R v ACR Roofing

  • Author : Arushan Pillay - 07-05-2012

This matter was run in the County Court of Victoria before a judge and jury.  ACR was acquitted of two counts but convicted of a third.  That charge was pursuant to s. 21 of the Occupational Health and Safety Act 1985 (Vic).

R v ACR Roofing Pty Ltd (2004) 11VR 187


Peter Gibson Developments


ACR Roofing Pty Ltd


Associated Rigging


 James Cranes

Operator: Richard Reynolds

(The deceased) Dogman: Mathew King

Particularly s. 21(3) of the Act states that “an employee includes an independent contractor ENGAGED by an employer and any employees of the independent contractor and:

(b) the duties of an employer under those subsections extend to such an independent contractor’s employees in relation to matters over which the employer –
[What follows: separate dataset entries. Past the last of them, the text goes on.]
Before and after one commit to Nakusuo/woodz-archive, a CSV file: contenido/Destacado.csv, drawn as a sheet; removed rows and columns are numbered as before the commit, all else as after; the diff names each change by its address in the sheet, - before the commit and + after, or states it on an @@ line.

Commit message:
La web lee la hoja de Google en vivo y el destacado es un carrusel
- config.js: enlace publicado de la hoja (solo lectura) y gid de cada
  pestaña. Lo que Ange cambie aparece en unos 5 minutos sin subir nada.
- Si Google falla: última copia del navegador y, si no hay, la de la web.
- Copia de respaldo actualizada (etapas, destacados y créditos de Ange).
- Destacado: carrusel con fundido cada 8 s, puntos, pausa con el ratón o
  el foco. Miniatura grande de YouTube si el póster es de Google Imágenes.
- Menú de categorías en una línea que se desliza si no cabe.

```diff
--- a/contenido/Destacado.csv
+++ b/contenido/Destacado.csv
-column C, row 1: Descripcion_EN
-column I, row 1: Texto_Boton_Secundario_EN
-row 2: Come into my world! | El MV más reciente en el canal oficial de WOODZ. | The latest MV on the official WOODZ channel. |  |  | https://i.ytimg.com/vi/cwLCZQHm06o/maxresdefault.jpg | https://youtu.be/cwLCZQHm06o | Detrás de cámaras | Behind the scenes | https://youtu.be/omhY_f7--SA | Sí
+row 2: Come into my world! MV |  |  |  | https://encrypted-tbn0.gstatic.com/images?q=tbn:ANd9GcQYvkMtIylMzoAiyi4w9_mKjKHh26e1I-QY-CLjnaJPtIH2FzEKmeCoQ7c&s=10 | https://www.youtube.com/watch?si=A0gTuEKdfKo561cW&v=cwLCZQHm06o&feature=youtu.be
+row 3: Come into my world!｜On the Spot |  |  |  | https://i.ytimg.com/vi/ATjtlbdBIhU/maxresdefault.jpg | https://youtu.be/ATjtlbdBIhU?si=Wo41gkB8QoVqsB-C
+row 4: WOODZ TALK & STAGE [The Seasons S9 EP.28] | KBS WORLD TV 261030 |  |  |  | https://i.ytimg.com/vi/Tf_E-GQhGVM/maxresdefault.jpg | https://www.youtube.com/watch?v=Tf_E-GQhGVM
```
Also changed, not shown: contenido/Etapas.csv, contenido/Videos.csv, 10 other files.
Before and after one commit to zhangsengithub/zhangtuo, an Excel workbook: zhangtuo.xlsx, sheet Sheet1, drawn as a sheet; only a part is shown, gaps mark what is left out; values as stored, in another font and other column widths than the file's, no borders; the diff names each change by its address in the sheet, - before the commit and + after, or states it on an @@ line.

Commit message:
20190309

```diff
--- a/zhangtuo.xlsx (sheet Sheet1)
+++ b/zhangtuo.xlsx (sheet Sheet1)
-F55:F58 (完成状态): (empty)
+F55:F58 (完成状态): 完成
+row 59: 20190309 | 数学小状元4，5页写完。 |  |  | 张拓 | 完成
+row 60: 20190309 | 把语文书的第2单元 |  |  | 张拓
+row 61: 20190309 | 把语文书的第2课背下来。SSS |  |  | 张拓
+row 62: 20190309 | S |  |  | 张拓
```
(i) has control; or

(ii) would have had control but for any agreement between the employer and the independent contractor to the contrary.

In the County Court the trial judge made a finding that ACR had “engaged” James Cranes by reason of agency.  This provoked the defence during the trial to seek a new trial on the grounds that the prosecution had never alleged an agency and that the judge had imported this notion in order to cover up a deficiency in the prosecution case.

The second ground of appeal flowed from the judge’s directions as to whether James Cranes was engaged by ACR Roofing.  The defence argued that they did not have control over the activities of the employees of James Cranes in conducting the lift of steel panels on to the roof.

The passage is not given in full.